UCLA In the News lists selected mentions of UCLA in the world’s news media. See more UCLA In the News.
Full-time Uber and Lyft drivers in L.A. struggle to make ends meet | Los Angeles Times
That narrative is no longer true in 2018, according to research released Wednesday from UCLA’s Institute for Research on Labor and Employment, which found that more than half of Uber and Lyft drivers in Los Angeles drive full time. Many also struggle to pay for expenses such as gas, insurance and vehicle maintenance costs, and around a third either purchased or leased their car specifically to drive for the companies and must now continue driving to pay off those loans. “We knew from seeing the news coverage that conditions for Uber and Lyft drivers were bad, but it was shocking to see how bad it was,” said Lucero Herrera, a co-author of the report. (Also: KCRW-FM, KCBS-TV and KNBC-TV)
“There was a recognition that the term Oriental was a Eurocentric term that geographically referenced the East relative to Europe,” said Karen Umemoto, director of UCLA’s Asian American Studies Center, which was co-founded by Ichioka in 1969. “Many of the stereotypes of Orientals and Orientalism was part of the project of imperialist conquest — British, and later, American — in Asia, with the exoticization of the Oriental as well as the creation of threat and fear, as evidenced in the yellow peril movement.” The U.S. Census first used the term Asian American in 1980, according to Paul Ong, a professor of Asian American Studies at UCLA who has also served as an advisor to the U.S. Bureau of the Census.

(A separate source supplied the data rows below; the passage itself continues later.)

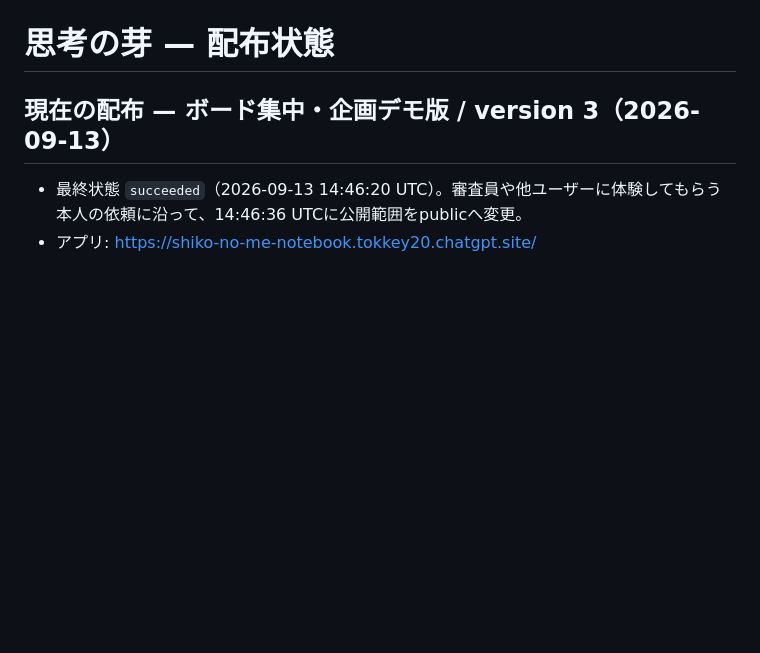
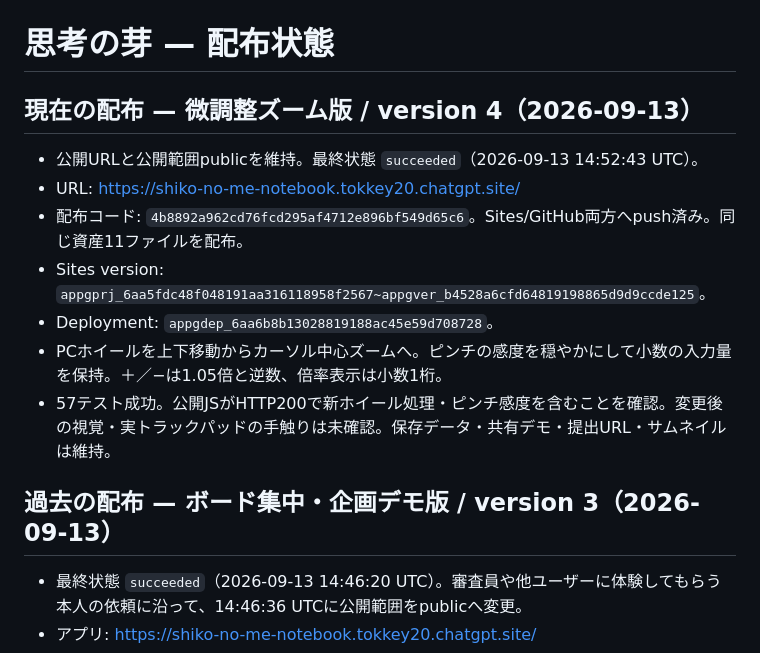
Before and after one commit to toki0001/shiko-no-me, a Markdown page: LAUNCH-STATE.md, the part around the change. Drawn GitHub-style; blank space fills up the shorter version.

Commit message:
Record fine zoom release and verification limits

```diff
--- a/LAUNCH-STATE.md
+++ b/LAUNCH-STATE.md
@@ -1,6 +1,16 @@
 # 思考の芽 — 配布状態
 
-## 現在の配布 — ボード集中・企画デモ版 / version 3（2026-09-13）
+## 現在の配布 — 微調整ズーム版 / version 4（2026-09-13）
+
+- 公開URLと公開範囲publicを維持。最終状態 `succeeded`（2026-09-13 14:52:43 UTC）。
+- URL: https://shiko-no-me-notebook.tokkey20.chatgpt.site/
+- 配布コード: `4b8892a962cd76fcd295af4712e896bf549d65c6`。Sites/GitHub両方へpush済み。同じ資産11ファイルを配布。
+- Sites version: `appgprj_6aa5fdc48f048191aa316118958f2567~appgver_b4528a6cfd64819198865d9d9ccde125`。
+- Deployment: `appgdep_6aa6b8b13028819188ac45e59d708728`。
+- PCホイールを上下移動からカーソル中心ズームへ。ピンチの感度を穏やかにして小数の入力量を保持。＋／−は1.05倍と逆数、倍率表示は小数1桁。
+- 57テスト成功。公開JSがHTTP200で新ホイール処理・ピンチ感度を含むことを確認。変更後の視覚・実トラックパッドの手触りは未確認。保存データ・共有デモ・提出URL・サムネイルは維持。
+
+## 過去の配布 — ボード集中・企画デモ版 / version 3（2026-09-13）
 
 - 最終状態 `succeeded`（2026-09-13 14:46:20 UTC）。審査員や他ユーザーに体験してもらう本人の依頼に沿って、14:46:36 UTCに公開範囲をpublicへ変更。
 - アプリ: https://shiko-no-me-notebook.tokkey20.chatgpt.site/
```
Also changed, not shown: PLAN.md (+2 -0 lines), QA.md (+4 -0 lines).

Protests and other advocacy work can be therapeutic for people experiencing distress, said Melissa Brymer, director of terrorism and disaster programs at the UCLA-Duke National Center for Child Traumatic Stress. She added that it’s also important for students to have access to counseling and other mental health services in school.
American schools dominate the global rankings again | Daily Mail (U.K.)

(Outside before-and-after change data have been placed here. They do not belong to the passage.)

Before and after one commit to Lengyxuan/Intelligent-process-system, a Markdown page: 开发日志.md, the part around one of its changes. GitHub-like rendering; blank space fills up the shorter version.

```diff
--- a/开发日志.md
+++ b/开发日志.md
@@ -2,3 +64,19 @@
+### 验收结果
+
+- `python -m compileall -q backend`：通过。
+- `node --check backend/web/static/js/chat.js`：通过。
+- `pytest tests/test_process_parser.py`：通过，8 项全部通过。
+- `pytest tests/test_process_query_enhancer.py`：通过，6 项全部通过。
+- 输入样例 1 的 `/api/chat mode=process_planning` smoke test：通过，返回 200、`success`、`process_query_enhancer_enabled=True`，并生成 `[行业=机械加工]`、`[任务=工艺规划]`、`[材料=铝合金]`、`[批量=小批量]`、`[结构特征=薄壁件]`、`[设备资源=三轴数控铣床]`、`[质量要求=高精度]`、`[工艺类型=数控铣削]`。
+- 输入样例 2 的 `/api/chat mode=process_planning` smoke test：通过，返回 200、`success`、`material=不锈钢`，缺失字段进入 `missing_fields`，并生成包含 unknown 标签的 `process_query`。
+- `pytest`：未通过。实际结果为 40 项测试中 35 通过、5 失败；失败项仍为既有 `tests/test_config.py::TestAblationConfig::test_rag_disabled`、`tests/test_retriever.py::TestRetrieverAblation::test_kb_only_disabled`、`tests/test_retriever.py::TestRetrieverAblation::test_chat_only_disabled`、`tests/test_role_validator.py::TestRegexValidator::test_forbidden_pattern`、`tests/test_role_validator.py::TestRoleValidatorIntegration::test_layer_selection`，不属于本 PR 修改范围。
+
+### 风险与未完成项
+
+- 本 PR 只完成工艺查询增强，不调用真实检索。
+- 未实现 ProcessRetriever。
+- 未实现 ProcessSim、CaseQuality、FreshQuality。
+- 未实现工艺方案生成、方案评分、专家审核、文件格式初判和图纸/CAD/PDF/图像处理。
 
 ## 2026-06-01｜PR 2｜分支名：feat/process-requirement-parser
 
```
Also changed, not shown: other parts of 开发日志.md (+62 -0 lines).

UCLA made the top 10 for the first time since 2014 after jumping four places in the standings. (Also: University World News)
“Babies who are in pain have a higher pitch to their cry with much more energy. When you see someone in pain, their face tenses up and the same thing happens to the vocal tracts, which causes this difference in the pitch and the sound that the baby makes,” said UCLA’s Ariana Anderson.
“Medicaid expansion is almost certainly more popular almost everywhere in the state than [Sens.] Marco Rubio, Ben Nelson, or [Gov.] Rick Scott,” said John Logan Ray, senior adviser to DFP and political science Ph.D. candidate at UCLA. “It’s certainly more popular than the Florida legislature is at the moment,” he said. “None of our survey data could provide a single example of a Florida legislator whose popularity would be harmed by talking more about Medicaid expansion.”
Campaign 2018 | KCAL-TV
“I think a lot will be dependent on where the turnout is, how heavy the turnout is. Antonio [Villaraigosa] has to have a reasonably robust turnout in Los Angeles and Southern California, where he’s best known. I spoke with election officials at the county today who say that the turnout based on absentee votes that have come in so far are mimicking the 2014 election, and the 2014 election had a 17% turnout in the June primary in 2014,” said UCLA’s Zev Yaroslavsky.
“I’m personally taking a wait-and-see approach. I want to see exactly what the California State Legislature enacts because I think this is an area where details matter,” said UCLA’s Jason Oh.